      I'm very to new to SSD drive.  I recently ordered 2 Intel X-25m SSD drives, which im planning to install as OS drive with vista 64 raid0 on an EVGA x58 classified motherboard.  The only thing i know is that i have to upgrade the firmware as soon i receive them.   Is there any thing else i need to know tweaking (Do's & Dont's post installation) these drive?  Also i'm planning to have OS +Apps -- 25 G and DATA (photos and video) 100G on this raid0 partition?  I hope there will be remaining 25G free space.  Is it advisable to have data on my OS drive?  I heard i will loose performance if i fillup space.  Is it wrong assumption?


      Thanks for any inofmraiton and links.

        • 1. Re: New to SSD world
          zulishk

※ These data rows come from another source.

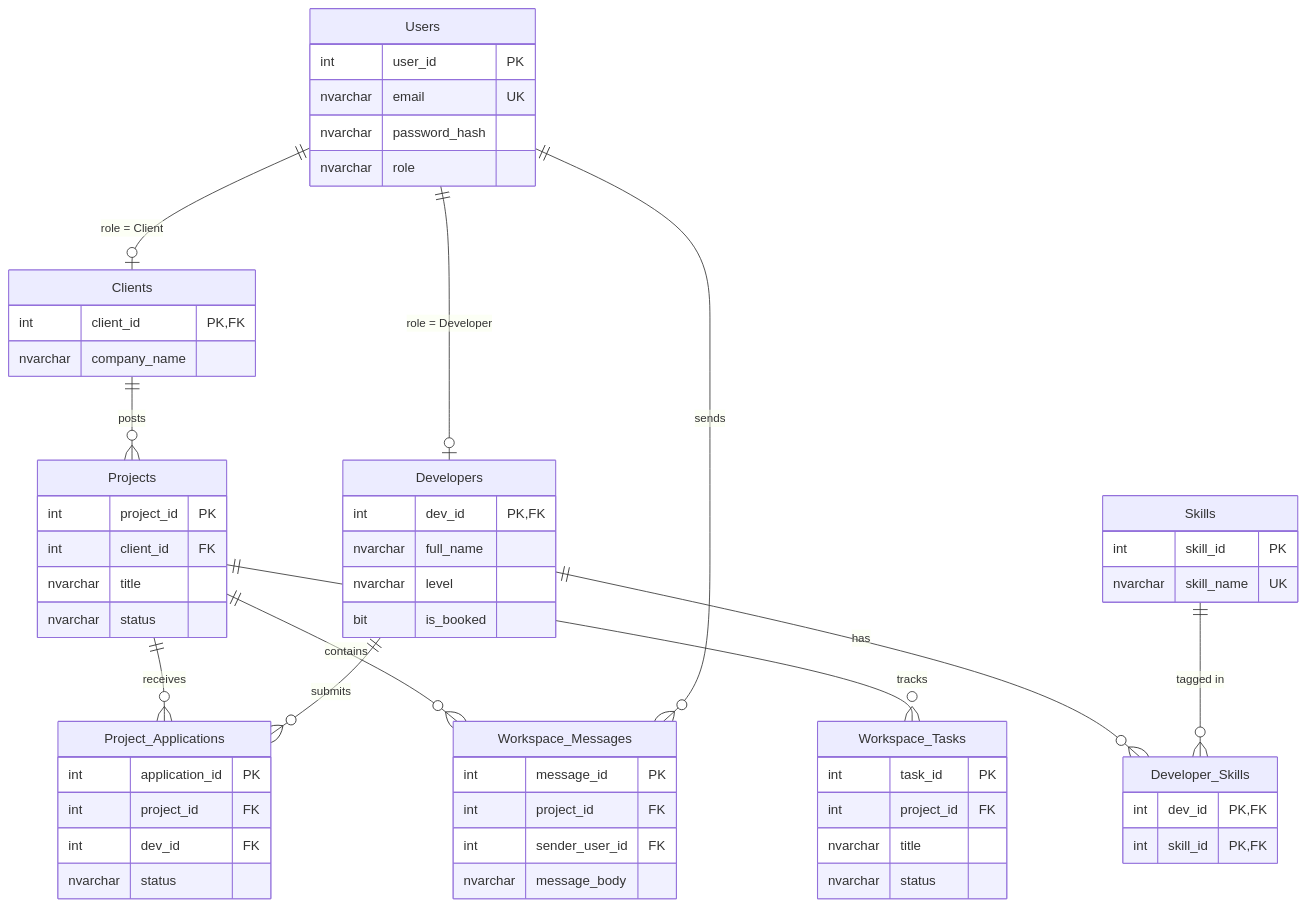
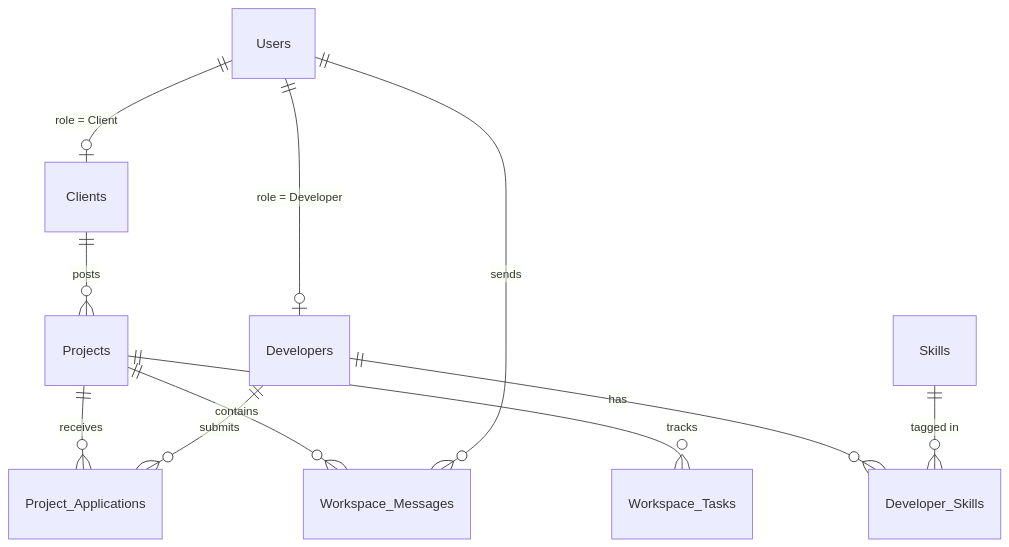
One commit to qhmed67/ReadmeTest changed the third of 3 diagrams in README.md. Above: the diagram before and after it, drawn with Mermaid. The commit also changed other lines of this file, not shown here.

````diff
--- a/README.md
+++ b/README.md
@@ -76,62 +126,13 @@
 ```mermaid
 erDiagram
     Users ||--o| Clients : "role = Client"
     Users ||--o| Developers : "role = Developer"
     Developers ||--o{ Developer_Skills : "has"
     Skills ||--o{ Developer_Skills : "tagged in"
     Clients ||--o{ Projects : "posts"
     Projects ||--o{ Project_Applications : "receives"
     Developers ||--o{ Project_Applications : "submits"
     Projects ||--o{ Workspace_Messages : "contains"
     Users ||--o{ Workspace_Messages : "sends"
     Projects ||--o{ Workspace_Tasks : "tracks"
-
-    Users {
-        int user_id PK
-        nvarchar email UK
-        nvarchar password_hash
-        nvarchar role
-    }
-    Clients {
-        int client_id PK,FK
-        nvarchar company_name
-    }
-    Developers {
-        int dev_id PK,FK
-        nvarchar full_name
-        nvarchar level
-        bit is_booked
-    }
-    Skills {
-        int skill_id PK
-        nvarchar skill_name UK
-    }
-    Developer_Skills {
-        int dev_id PK,FK
-        int skill_id PK,FK
-    }
-    Projects {
-        int project_id PK
-        int client_id FK
-        nvarchar title
-        nvarchar status
-    }
-    Project_Applications {
-        int application_id PK
-        int project_id FK
-        int dev_id FK
-        nvarchar status
-    }
-    Workspace_Messages {
-        int message_id PK
-        int project_id FK
-        int sender_user_id FK
-        nvarchar message_body
-    }
-    Workspace_Tasks {
-        int task_id PK
-        int project_id FK
-        nvarchar title
-        nvarchar status
-    }
 ```
````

          Do - Consider your motherboard's RAID chipset.  Most on-board RAID is designed for redundancy, not performance.  If you want RAID0 or RAID1 benefits, seriously consider getting a performance RAID card with a RAM cache (see Adaptec's 5405 card).  In any case, test different configurations with benchmarking software before installing all your apps.

           

          Do - utilize a backup system like Norton Ghost to make regular backups of your OS.  SSDs, should they fail, tend to fail without warning.

           

          Don't - use any defragmentation software on your SSD drives.  Wear-leveling makes this ineffective and wasteful.

           

          Don't - store photos, music, multimedia on the SSDs.  Why waste performance SSD storage on static data, unless absolutely critical, when there is cheaper, higher capacity secondary storage available (e.g. external or internal HDDs)?

           

          Recommendation - for the ultimate in OS performance, make room in your budget for something like Gigabyte's iRAM drive or HyperOS's HyperDrive to store your pagefile, TEMP folder, and Temporary Internet Files on.  You'd only need 4-8 GB of Ramdisk storage for this purpose (depending on how much physical RAM you have).  This DDR-based storage makes your system FLY, and this type of data is not critical enough to warrant backup/redundancy (but enough to cause a performance hit in any other configuration).

           

          These pointers are based on my personal experience with all the hardware I mention, and others.